Task requirements ->
Keep every line in which "BRASILEIRA" occurs and drop the rest of the data.

==========

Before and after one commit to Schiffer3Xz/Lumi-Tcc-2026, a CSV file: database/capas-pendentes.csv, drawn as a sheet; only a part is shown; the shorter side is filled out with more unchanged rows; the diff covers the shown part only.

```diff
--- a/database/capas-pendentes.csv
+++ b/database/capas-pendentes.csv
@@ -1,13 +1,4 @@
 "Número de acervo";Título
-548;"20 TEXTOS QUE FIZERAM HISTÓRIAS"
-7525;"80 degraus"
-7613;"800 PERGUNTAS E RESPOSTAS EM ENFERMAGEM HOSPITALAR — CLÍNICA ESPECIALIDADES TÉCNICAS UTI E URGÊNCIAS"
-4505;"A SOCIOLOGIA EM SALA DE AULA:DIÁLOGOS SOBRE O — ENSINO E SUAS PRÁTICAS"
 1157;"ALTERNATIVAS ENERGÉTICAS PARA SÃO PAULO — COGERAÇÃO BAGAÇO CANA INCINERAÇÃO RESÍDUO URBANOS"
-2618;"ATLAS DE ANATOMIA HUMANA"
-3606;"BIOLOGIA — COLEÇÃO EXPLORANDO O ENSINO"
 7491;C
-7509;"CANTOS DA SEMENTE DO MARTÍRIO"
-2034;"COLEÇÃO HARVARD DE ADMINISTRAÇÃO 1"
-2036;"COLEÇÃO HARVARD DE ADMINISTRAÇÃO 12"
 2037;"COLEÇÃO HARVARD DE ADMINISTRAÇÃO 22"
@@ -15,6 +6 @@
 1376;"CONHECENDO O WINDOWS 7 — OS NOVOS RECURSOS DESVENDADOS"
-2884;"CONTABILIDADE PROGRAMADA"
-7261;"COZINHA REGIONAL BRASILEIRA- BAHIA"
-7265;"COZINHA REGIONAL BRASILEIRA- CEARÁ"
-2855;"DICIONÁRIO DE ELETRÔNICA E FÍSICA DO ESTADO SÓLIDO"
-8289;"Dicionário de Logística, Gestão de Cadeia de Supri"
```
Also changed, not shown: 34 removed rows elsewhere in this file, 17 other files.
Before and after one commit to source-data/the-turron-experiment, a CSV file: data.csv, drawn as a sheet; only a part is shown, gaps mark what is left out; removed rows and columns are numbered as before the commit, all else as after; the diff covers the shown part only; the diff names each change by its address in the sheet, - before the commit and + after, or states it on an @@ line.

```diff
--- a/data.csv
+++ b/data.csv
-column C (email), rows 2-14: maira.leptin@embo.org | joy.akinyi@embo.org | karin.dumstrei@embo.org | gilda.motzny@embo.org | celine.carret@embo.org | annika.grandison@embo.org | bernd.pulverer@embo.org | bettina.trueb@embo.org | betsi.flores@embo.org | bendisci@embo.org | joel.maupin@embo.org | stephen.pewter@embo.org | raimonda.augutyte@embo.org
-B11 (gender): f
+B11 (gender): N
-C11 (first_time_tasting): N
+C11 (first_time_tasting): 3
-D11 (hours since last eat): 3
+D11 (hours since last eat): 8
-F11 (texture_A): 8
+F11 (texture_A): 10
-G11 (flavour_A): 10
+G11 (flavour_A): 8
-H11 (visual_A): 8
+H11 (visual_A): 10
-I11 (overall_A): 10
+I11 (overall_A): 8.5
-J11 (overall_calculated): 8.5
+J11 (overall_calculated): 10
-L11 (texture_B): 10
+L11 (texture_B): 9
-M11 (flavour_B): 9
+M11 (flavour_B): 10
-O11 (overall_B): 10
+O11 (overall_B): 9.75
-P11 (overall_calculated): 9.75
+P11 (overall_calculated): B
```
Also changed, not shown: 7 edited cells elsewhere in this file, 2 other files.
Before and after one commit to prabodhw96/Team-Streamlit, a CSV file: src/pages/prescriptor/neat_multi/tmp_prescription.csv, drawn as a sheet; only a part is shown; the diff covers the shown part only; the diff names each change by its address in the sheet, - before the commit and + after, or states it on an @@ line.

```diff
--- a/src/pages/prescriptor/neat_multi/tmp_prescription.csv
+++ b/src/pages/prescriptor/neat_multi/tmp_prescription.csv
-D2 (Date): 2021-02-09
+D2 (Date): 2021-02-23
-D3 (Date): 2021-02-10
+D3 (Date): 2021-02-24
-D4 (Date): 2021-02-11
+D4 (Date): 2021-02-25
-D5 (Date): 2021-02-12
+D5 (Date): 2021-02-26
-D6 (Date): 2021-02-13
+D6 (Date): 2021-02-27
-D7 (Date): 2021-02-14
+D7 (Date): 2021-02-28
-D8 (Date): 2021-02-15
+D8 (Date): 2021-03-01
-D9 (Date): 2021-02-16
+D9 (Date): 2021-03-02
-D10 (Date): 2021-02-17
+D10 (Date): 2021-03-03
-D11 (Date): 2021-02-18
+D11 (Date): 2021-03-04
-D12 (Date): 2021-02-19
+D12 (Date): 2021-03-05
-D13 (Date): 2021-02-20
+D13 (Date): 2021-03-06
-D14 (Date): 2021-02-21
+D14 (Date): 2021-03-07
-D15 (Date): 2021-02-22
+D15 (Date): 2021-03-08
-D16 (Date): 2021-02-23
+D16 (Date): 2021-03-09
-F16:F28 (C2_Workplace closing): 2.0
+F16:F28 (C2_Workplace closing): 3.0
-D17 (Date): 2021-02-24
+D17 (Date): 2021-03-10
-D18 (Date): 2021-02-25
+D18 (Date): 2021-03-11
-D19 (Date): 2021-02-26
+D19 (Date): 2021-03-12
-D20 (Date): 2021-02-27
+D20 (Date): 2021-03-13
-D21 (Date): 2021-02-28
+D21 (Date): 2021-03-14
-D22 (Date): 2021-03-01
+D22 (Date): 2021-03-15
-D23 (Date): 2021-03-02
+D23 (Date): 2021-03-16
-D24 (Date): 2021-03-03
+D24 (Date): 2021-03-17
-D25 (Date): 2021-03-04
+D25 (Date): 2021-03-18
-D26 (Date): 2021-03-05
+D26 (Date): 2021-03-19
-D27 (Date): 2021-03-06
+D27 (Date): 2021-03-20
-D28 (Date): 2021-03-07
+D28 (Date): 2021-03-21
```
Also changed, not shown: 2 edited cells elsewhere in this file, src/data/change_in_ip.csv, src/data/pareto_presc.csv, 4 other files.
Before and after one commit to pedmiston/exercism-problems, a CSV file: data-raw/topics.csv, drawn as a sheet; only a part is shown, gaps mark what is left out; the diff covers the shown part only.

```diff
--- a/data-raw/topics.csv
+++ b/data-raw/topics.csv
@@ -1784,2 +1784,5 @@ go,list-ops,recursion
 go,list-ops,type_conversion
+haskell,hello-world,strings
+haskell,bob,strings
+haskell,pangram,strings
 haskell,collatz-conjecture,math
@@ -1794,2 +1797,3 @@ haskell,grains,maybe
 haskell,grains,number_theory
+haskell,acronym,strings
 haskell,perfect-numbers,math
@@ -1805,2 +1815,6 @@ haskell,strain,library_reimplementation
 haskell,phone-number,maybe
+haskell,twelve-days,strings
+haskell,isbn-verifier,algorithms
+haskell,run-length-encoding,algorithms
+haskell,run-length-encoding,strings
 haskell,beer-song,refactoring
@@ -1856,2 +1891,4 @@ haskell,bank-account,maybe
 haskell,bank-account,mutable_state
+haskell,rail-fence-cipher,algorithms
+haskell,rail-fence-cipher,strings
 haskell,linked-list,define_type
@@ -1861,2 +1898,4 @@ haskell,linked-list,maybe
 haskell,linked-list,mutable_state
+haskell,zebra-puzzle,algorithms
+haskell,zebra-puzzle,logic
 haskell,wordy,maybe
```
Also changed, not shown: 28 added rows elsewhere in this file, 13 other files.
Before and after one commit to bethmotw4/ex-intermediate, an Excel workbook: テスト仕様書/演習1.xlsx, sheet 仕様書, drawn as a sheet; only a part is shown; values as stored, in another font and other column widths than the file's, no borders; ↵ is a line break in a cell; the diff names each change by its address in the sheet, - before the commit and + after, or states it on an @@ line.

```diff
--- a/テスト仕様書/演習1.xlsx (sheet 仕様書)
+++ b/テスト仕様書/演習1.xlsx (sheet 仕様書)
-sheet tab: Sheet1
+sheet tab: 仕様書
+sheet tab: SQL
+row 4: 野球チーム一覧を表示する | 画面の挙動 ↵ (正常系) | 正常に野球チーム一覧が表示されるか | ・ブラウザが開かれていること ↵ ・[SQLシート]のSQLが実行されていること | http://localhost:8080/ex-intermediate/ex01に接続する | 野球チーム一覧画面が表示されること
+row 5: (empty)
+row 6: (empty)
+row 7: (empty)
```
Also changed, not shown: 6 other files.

==========

Expected answer ->
-7261;"COZINHA REGIONAL BRASILEIRA- BAHIA"
-7265;"COZINHA REGIONAL BRASILEIRA- CEARÁ"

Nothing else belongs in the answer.